- WHAT THE TASK ASKS
Copy out the lines of the records below, and only those lines, from the one with "Radar** | **APRS Messages** |" through the one with "touch pauses it.", exactly as they appear.

- MATERIAL FOR THIS EXERCISE

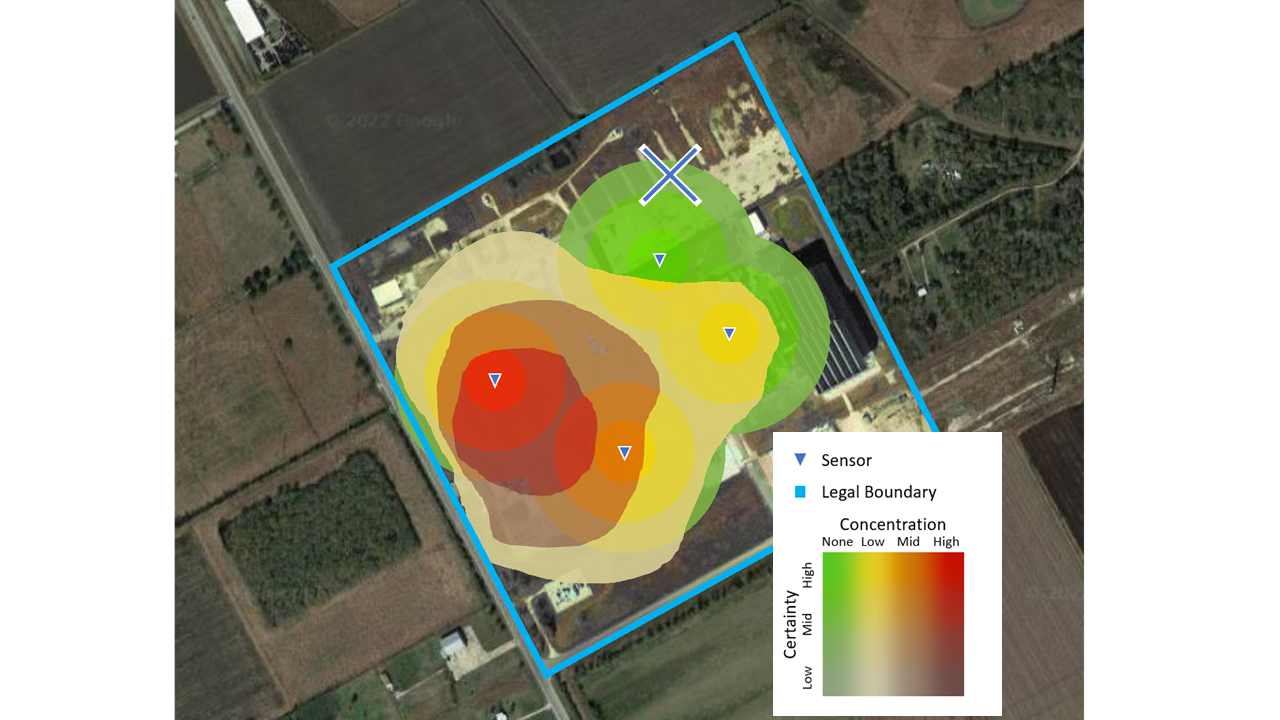
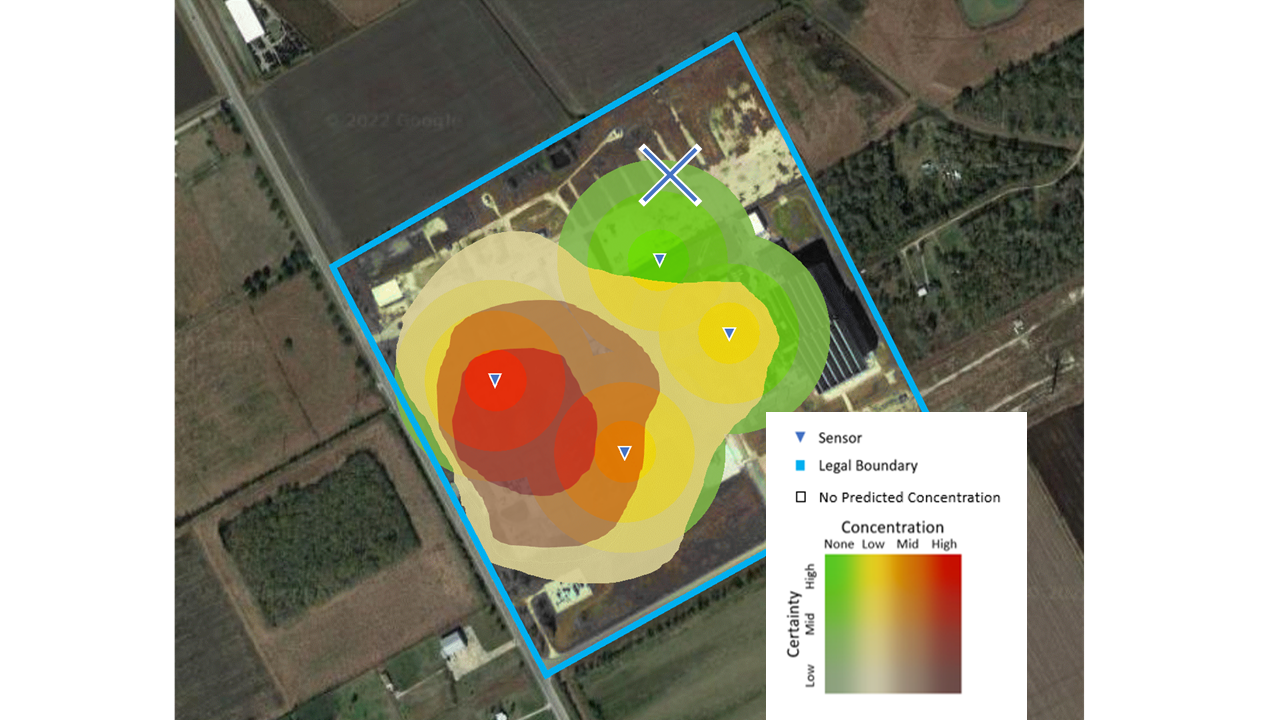
Changed images with new legend. Added questions relating to no concentration .

Changed region(s): [[0.5938, 0.55, 0.8125, 1.0]]

diff --git a/Version 2/instructions.js b/Version 2/instructions.js
@@ -10,31 +10,35 @@ const instructionText = {
     "visPage": [
         {
             "name": "Texture",
-            "text": "This visualization type employs colour and texture to differentiate between the concentration of the pollutants and the certainty of the pollution model.\n\nDifferent colours are used to distinguish between the levels of concentration, while textures (e.g., crosshatching, dotting) show the different degrees of certainty.",
+            "text": "This visualization type uses colour and texture to differentiate between the concentration of the pollutants and the certainty of the pollution model.\n\nDifferent colours are used to distinguish between the levels of concentration, while textures (e.g., crosshatching, dotting) show the different degrees of certainty.",
             "img-1": "vis-baseline.png",
             "img-2": "texture-instruct.png"
         },
         {
             "name": "HSV",
-            "text": "This visualization type uses colour value and colour saturation to differentiate between the concentration of the pollutants and the certainty of the pollution model.\n\nThe value of the colour shows the level of concentration, while the saturation shows the level of certainty.",
+            "text": "This visualization type uses colour value (i.e., the hue of the colour, such as red, green, or blue) and colour saturation (on a scale from grey to pure colour) to differentiate between the concentration of the pollutants and the certainty of the pollution model.\n\nThe value of the colour shows the level of concentration: for example, a red colour indicates high concentration. The saturation shows the level of certainty: for example, a greyish red indicates high concentration but low certainty.",
             "img-1": "vis-baseline.png",
             "img-2": "hsv-instruct.png"
         },
         {
             "name": "Static",
-            "text": "This visualization type uses a modelling algorithm to predict the extent of pollutants at a location. The visualization shows several outcomes of the model while using different sets of parameters.\nAll of the individual results are overlaid on the map at the same time.\n\nIndividual model outcomes are represented with grey lines. The red line indicates the average outcome of the model for high concentrations of the pollutant. The orange line indicates the average for medium concentrations of the pollutant. The yellow line indicates the average for low concentrations of the pollutant.",
+            "text": "This visualization type uses a modeling algorithm to predict the extent of pollutants at a location. All the predicted areas of concentration are overlaid onto a static map at the same time."
+            + "\n\nThe model makes a prediction of the polluted area at three different concentration levels: high, medium, and low. Multiple predictions of the model are made at each concentration level, and the results are overlaid on the map all at once in a static image."
+            + "\n\nIndividual model outcomes are represented with grey lines at various concentrations. Summary lines are used to indicate the average model prediction at each concentration level: a red line for the high concentration area, an orange line for the medium concentration area, and a yellow line for the low concentration area.",
             "img-1": "vis-baseline.png",
             "img-2": "static-instruct.png"
         },
         {
             "name": "Animated",
-            "text": "This visualization type uses a modelling algorithm to predict the extent of pollutants at a location. The visualization shows several outcomes of the model while using different sets of parameters.\nThe individual results are shown in different frames of the animation, as well as a coloured line that is used to show the average outcome.\n\nIndividual model outcomes are represented with grey lines. The red line indicates the average outcome of the model for high concentrations of the pollutant. The orange line indicates the average for medium concentrations of the pollutant. The yellow line indicates the average for low concentrations of the pollutant.",
+            "text": "This visualization type uses a modeling algorithm to predict the extent of pollutants at a location. An animation is used to show the different areas of pollutant concentration that are predicted by the model."
+                + "\n\nThe model makes a prediction of the polluted area at three different concentration levels: high, medium, and low. Multiple predictions of the model are made at each concentration level, and the results are animated onto the map one line at a time. Each individual line appears one by one in the visualization, followed by a coloured summary line that shows the mean of the lines at that concentration level."
+                + "\n\nIndividual model outcomes are represented with grey lines at various concentrations. Summary lines are used to indicate the average model prediction at each concentration level: a red line for the high concentration area, an orange line for the medium concentration area, and a yellow line for the low concentration area.",
             "img-1": "vis-baseline.png",
             "img-2": "animated-instruct.gif"
         },
         {
             "name": "VSUP",
-            "text": "This visualization type uses a value-suppressing uncertainty palette to show both pollutant contamination and certainty of the predictive model. A value-suppressing uncertainty palette maps both the pollutant contamination concentration and certainty of the predictive model to an output colour, with a greater ranger of colours reserved for more certain values. As concentration increases, the colour value changes. As the contamination concentration becomes less certain, there are less potential colours. Concentration values are split into more colours when the certainty is high, and fewer colours when the certainty is low.\n\nFor example, a high concentration prediction and a medium concentration prediction will have two different colours if they are nearby a sensor, as the certainty will be high. If the concentration predictions are further from a sensor, both predictions may be mapped to the same colour.",
+            "text": "This visualization type uses a value-suppressing uncertainty palette to show both pollutant contamination and certainty of the predictive model. A value-suppressing uncertainty palette maps both the pollutant contamination concentration and certainty of the predictive model to an output colour, with a greater ranger of colours reserved for more certain values. As concentration increases, the colour value changes. As the contamination concentration becomes less certain, there are fewer potential colours. Concentration values are split into more colours when the certainty is high, and fewer colours when the certainty is low.\n\nFor example, a high concentration prediction and a medium concentration prediction will have two different colours if they are nearby a sensor, as the certainty will be high. If the concentration predictions are further from a sensor, both predictions may be mapped to the same colour.",
             "img-1": "vis-baseline.png",
             "img-2": "vsup-instruct.png"
         },
@@ -54,27 +58,27 @@ const instructionText = {
     "questionPage": {
         "multiple": {
             "name": "Multiple Choice",
-            "text": "The following set of questions will be multiple choice questions, similar to the example above. Read the question carefully and select the response which most accurately and correctly answers the question.",
+            "text": "The following set of questions will be multiple choice questions, similar to the example above. A visualization image will be presented with each question. Read the question carefully and select the response which most accurately and correctly answers the question.",
             "img": "multiple-choice-instruction.png"
         },
         "click": {
             "name": "Click",
-            "text": "The following set of questions will require you to click on the image itself to answer the question. Read the question carefully and click on the location on the image which most accurately and correctly answers the question.",
+            "text": "The following set of questions will require you to click on the image itself to answer the question. A visualization image will be presented with each question. Read the question carefully and click on the location on the image which most accurately and correctly answers the question.",
             "img": "click-instruction.png"
         },
         "multiple-text": {
             "name": "Multiple Choice - Textbox",
-            "text": "The following set of questions will be multiple choice questions, followed by a text-entry box to describe your reasoning for your answer, similar to the example above. Read the question carefully and select the response which most accurately and correctly answers the question, and provide a reason for your response.",
+            "text": "The following set of questions will be multiple choice questions, followed by a text-entry box to describe your reasoning for your answer, similar to the example above. A visualization image will be presented with each question. Read the question carefully and select the response which most accurately and correctly answers the question, and provide a reason for your response.",
             "img": "multiple-choice-text-instruction.png"
         },
         "text": {
             "name": "Text Box",
-            "text": "The following set of questions will be a short answer question. Read the question carefully and enter your answer in the provided text box.",
+            "text": "The following set of questions will be a short answer question. A visualization image will be presented with each question. Read the question carefully and enter your answer in the provided text box.",
             "img": "text-instruction.png"
         },
         "mouseover": {
             "name": "Mouseover",
-            "text": "The following set of questions will include a mix of question types. In order to answer the questions, use your mouse to hover over the image, where a tooltip will inform you of the pollution model's certainty at that mouse location. Read the question carefully before providing your response.",
+            "text": "The following set of questions will include a mix of question types. In order to answer the questions, use your mouse to hover over the image, where a tooltip will inform you of the pollution model's certainty at that mouse location. A visualization image will be presented with each question. Read the question carefully before providing your response.",
             "img": "mouseover-instruct.png"
         }
     }

diff --git a/Version 2/questions.js b/Version 2/questions.js
@@ -668,7 +668,67 @@ const questions = {
             "orderGroup": 2,
             "RQ": 1
         },
-        
+        // No concentration questions
+        {
+            "id": 77,
+            "question": "What is the predicted concentration of the pollutant at the blue X-marked location?",
+            "answers": {
+                "type": "multiple",
+                "values": ["Very Low", "Low", "Somewhat Low", "Medium", "Somewhat High", "High", "Very High"]
+            },
+            "image": ["texture-edit7.png"],
+            "type": "technical",
+            "orderGroup": 1,
+            "RQ": 1
+        },
+        {
+            "id": 78,
+            "question": "What is the predicted concentration of the pollutant at the blue X-marked location?",
+            "answers": {
+                "type": "multiple",
+                "values": ["Very Low", "Low", "Somewhat Low", "Medium", "Somewhat High", "High", "Very High"]
+            },
+            "image": ["hsv-edit7.png"],
+            "type": "technical",
+            "orderGroup": 1,
+            "RQ": 1
+        },
+        {
+            "id": 79,
+            "question": "What is the predicted concentration of the pollutant at the blue X-marked location?",
+            "answers": {
+                "type": "multiple",
+                "values": ["Very Low", "Low", "Somewhat Low", "Medium", "Somewhat High", "High", "Very High"]
+            },
+            "image": ["vsup-edit4.png"],
+            "type": "technical",
+            "orderGroup": 1,
+            "RQ": 1
+        },
+        {
+            "id": 80,
+            "question": "What is the predicted concentration of the pollutant at the blue X-marked location?",
+            "answers": {
+                "type": "multiple",
+                "values": ["Very Low", "Low", "Somewhat Low", "Medium", "Somewhat High", "High", "Very High"]
+            },
+            "image": ["static-edit4.png"],
+            "type": "technical",
+            "orderGroup": 1,
+            "RQ": 1
+        },
+        {
+            "id": 81,
+            "question": "What is the predicted concentration of the pollutant at the blue X-marked location?",
+            "answers": {
+                "type": "multiple",
+                "values": ["Very Low", "Low", "Somewhat Low", "Medium", "Somewhat High", "High", "Very High"]
+            },
+            "image": ["separate-edit7.png"],
+            "type": "technical",
+            "orderGroup": 1,
+            "RQ": 1
+        },
 
 
 

diff --git a/Version 2/UncertaintyStudy.html b/Version 2/UncertaintyStudy.html
@@ -188,7 +188,7 @@
 
     .questionBox {
         margin: 20px auto 30px auto;
-        width: 80%;
+        width: 90%;
         border: 1px solid black;
         padding: 30px;
         font-family: Verdana, sans-serif;
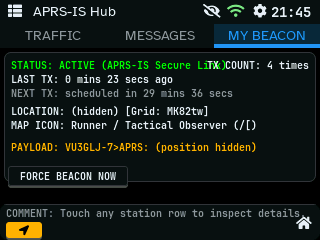
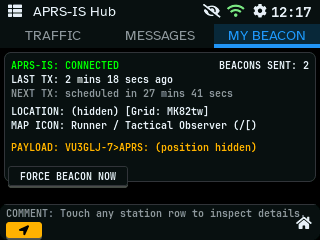
README: Satellites screenshots, menu and APRS beacon updated; satellites list fits 9 rows and the QO-100 line

diff --git a/src/ui/screens/satellites.cpp b/src/ui/screens/satellites.cpp
@@ -29,7 +29,7 @@ namespace ui {
         constexpr int BODY_Y = TAB_H, BODY_H = CONTENT_H - TAB_H - FOOTER_H;  // 172
         constexpr int FOOTER_Y = CONTENT_H - FOOTER_H;
         constexpr int REFRESH_X = SCREEN_W - 72, REFRESH_W = 28;
-        constexpr int ROWS = 10, ROW_H = 15, ROW_Y = 15;
+        constexpr int ROWS = 9, ROW_H = 15, ROW_Y = 15;  // and the geostationary line below
 
         const char* const CREDIT = "Data: SatNOGS DB (CC BY-SA 4.0), CelesTrak, ARISS.";
 

diff --git a/README.md b/README.md
@@ -24,6 +24,8 @@ This project is inspired by [cburns42/HamClockCYD](https://github.com/cburns42/H
 | <img src="docs/pics/screens/dx-cluster.png" alt="DX Cluster" width="250"> | <img src="docs/pics/screens/pota.png" alt="POTA Spots" width="250"> | <img src="docs/pics/screens/sota.png" alt="SOTA Spots" width="250"> |
 | **Band Conditions** | **Solar Indicators** | **Reading the Indicators** |
 | <img src="docs/pics/screens/band-conditions.png" alt="Band Conditions" width="250"> | <img src="docs/pics/screens/band-solar.png" alt="Solar Indicators" width="250"> | <img src="docs/pics/screens/band-guide.png" alt="Reading the Indicators" width="250"> |
+| **Satellite Passes** | **A Pass** | **SSTV & School Contacts** |
+| <img src="docs/pics/screens/satellites.png" alt="Satellite Passes" width="250"> | <img src="docs/pics/screens/satellites-pass.png" alt="A Satellite Pass" width="250"> | <img src="docs/pics/screens/satellites-events.png" alt="SSTV Events and School Contacts" width="250"> |
 | **APRS Traffic** | **APRS Radar** | **APRS Messages** |
 | <img src="docs/pics/screens/aprs-traffic.png" alt="APRS Traffic" width="250"> | <img src="docs/pics/screens/aprs-radar.png" alt="APRS Radar" width="250"> | <img src="docs/pics/screens/aprs-messages.png" alt="APRS Messages" width="250"> |
 | **APRS Quick Messages** | **APRS Beacon** | **HamAlert** |
@@ -72,6 +74,8 @@ Saved secrets (WiFi password, API keys, passcodes) are never shown again in the 
 * **Heap-Protected POTA & SOTA Fetching:** Standard HTTPS requests require ~40KB of contiguous RAM for RSA encryption (`mbedTLS`). QRPickle uses element-by-element JSON stream deserialization and task-staggering to prevent `BIGNUM` Out-Of-Memory kernel panics.
 * **APRS-IS Integration:** Connects to the global APRS-IS network. Features a tactical Radar view, live spotter tracking, custom macros, and direct bidirectional messaging.
 * **Band Conditions & Solar Data:** Solar-terrestrial data (SFI, K, A, X-ray, solar wind, Bz, noise) from [HAMQSL.com](https://www.hamqsl.com/solar.html) (courtesy of N0NBH), fetched every 3 hours (hourly in storms) or from your own source. Rates 11 bands (160 m to 6 m) for day and night at your location, shows greyline and the next sunrise/sunset, and explains every indicator on the device.
+* **Satellites & SSTV:** The next passes of popular amateur satellites over your station (FM, linear, SSTV, voice beacons, optionally APRS) with times, directions and frequencies, plus ISS SSTV events and ARISS school contacts. Passes are computed on the device (SGP4) from a feed built every 6 hours ([about the feed](https://bmp.github.io/QRPickle/space/)); your location never leaves the CYD. The LED signals SSTV and school-contact passes ahead of time.
+* **Screen Cycling:** Show chosen screens in turn (10 s each by default); a touch pauses it.
 * **Weather:** Local BME280 sensor plus OpenWeatherMap current conditions and a 24-hour forecast with selectable slots.
 * **Adaptive Power & Wi-Fi Management:** Enforces hardware-level radio power caps (`esp_wifi_set_max_tx_power(60)`, i.e. 15 dBm) to prevent LDO voltage brownouts on the CYD board. Falls back to an integrated Setup AP (`192.168.4.1`) if routing fails.
 * **Profiles:** Save and hot-swap complete configurations (every setting except the admin password: callsign, grid, network, theme, APRS, macros, DX servers, HamAlert) for quick transitions between Home, Mobile and Field ops. Edit a profile in the normal settings form, delete it, or download/restore a backup (settings + profiles, without passwords and keys). Profiles are stored on LittleFS, so download a backup before writing a new filesystem image.
@@ -98,6 +102,7 @@ QRPickle's own code is MIT-licensed (see [`License`](License)). The fonts are un
 * **[TFT_eSPI](https://github.com/Bodmer/TFT_eSPI):** Highly optimized SPI driver for the ILI9341 display.
 * **[XPT2046_Touchscreen](https://github.com/PaulStoffregen/XPT2046_Touchscreen):** Driver for the resistive touch controller (on its own SPI bus).
 * **[ESPAsyncWebServer](https://github.com/ESP32Async/ESPAsyncWebServer):** The web console and its REST API, with Digest authentication.
+* **[Sgp4](https://github.com/Hopperpop/Sgp4-Library):** Satellite orbit propagation (Vallado's SGP4) for the pass predictions.
 * **[ArduinoJson v7](https://arduinojson.org/):** Zero-allocation stream parsing for OpenWeatherMap, POTA, and SOTA HTTPS payloads.
 * **ESP-IDF Native APIs:** Utilized directly alongside the Arduino Core wrapper for strict Wi-Fi TX power limits, FreeRTOS task handling, and lwIP socket management.
 

diff --git a/docs/UI_GUIDE.md b/docs/UI_GUIDE.md
@@ -181,7 +181,7 @@ Tile rules:
 tabs PASSES / EVENTS / GUIDE, a 172 px body and a footer (satellites and passes held, feed age,
 refresh).
 
-- **PASSES:** up to 10 rows in `font_jetbrains_10`, one label each: local rise time (`NOW` while
+- **PASSES:** up to 9 rows in `font_jetbrains_10`, one label each: local rise time (`NOW` while
   up, accent colour), name (12 characters), highest elevation, compass directions at rise and set,
   minutes above the horizon, and `SSTV` / `ARISS` (amber) for ISS passes during an event. A
   geostationary satellite (QO-100) gets one line with its elevation. Tapping a row shows that pass:
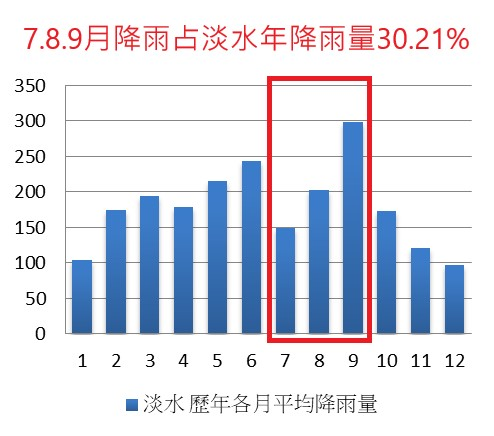
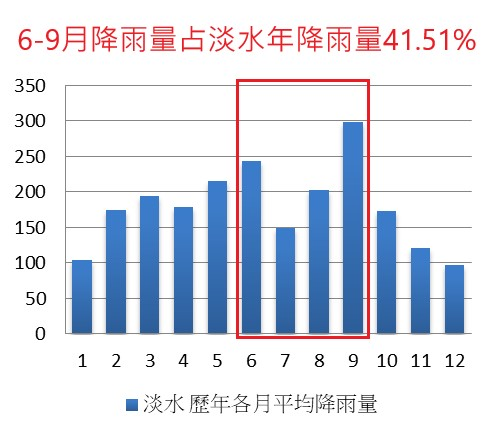
Add files via upload

Changed region(s): [[0.4555, 0.1491, 0.7591, 0.805], [0.0304, 0.0596, 0.9717, 0.1193]]

diff --git a/map_chart/index.html b/map_chart/index.html
@@ -49,7 +49,7 @@
 			<li class="p">地圖標記為該地氣象觀測站</li>
 			<li class="p">點選後即可觀看該地區民國70-99年平均後之12個月的降雨分布圖</li>
 			<li class="p">取自中央氣象局民國70-99年各月降雨量觀測資料</li>
-			<li class="p">將滑鼠游標移至該圖上即可觀看該區7-9月降雨量占該區年降雨量之百分比</li>
+			<li class="p">將滑鼠游標移至該圖上即可觀看該區6-9月降雨量占該區年降雨量之百分比</li>
 	</div>
 
 	<!--使用說明按鈕-->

- TASK RESPONSE
 | **APRS Traffic** | **APRS Radar** | **APRS Messages** |
 | <img src="docs/pics/screens/aprs-traffic.png" alt="APRS Traffic" width="250"> | <img src="docs/pics/screens/aprs-radar.png" alt="APRS Radar" width="250"> | <img src="docs/pics/screens/aprs-messages.png" alt="APRS Messages" width="250"> |
 | **APRS Quick Messages** | **APRS Beacon** | **HamAlert** |
@@ -72,6 +74,8 @@ Saved secrets (WiFi password, API keys, passcodes) are never shown again in the 
 * **Heap-Protected POTA & SOTA Fetching:** Standard HTTPS requests require ~40KB of contiguous RAM for RSA encryption (`mbedTLS`). QRPickle uses element-by-element JSON stream deserialization and task-staggering to prevent `BIGNUM` Out-Of-Memory kernel panics.
 * **APRS-IS Integration:** Connects to the global APRS-IS network. Features a tactical Radar view, live spotter tracking, custom macros, and direct bidirectional messaging.
 * **Band Conditions & Solar Data:** Solar-terrestrial data (SFI, K, A, X-ray, solar wind, Bz, noise) from [HAMQSL.com](https://www.hamqsl.com/solar.html) (courtesy of N0NBH), fetched every 3 hours (hourly in storms) or from your own source. Rates 11 bands (160 m to 6 m) for day and night at your location, shows greyline and the next sunrise/sunset, and explains every indicator on the device.
+* **Satellites & SSTV:** The next passes of popular amateur satellites over your station (FM, linear, SSTV, voice beacons, optionally APRS) with times, directions and frequencies, plus ISS SSTV events and ARISS school contacts. Passes are computed on the device (SGP4) from a feed built every 6 hours ([about the feed](https://bmp.github.io/QRPickle/space/)); your location never leaves the CYD. The LED signals SSTV and school-contact passes ahead of time.
+* **Screen Cycling:** Show chosen screens in turn (10 s each by default); a touch pauses it.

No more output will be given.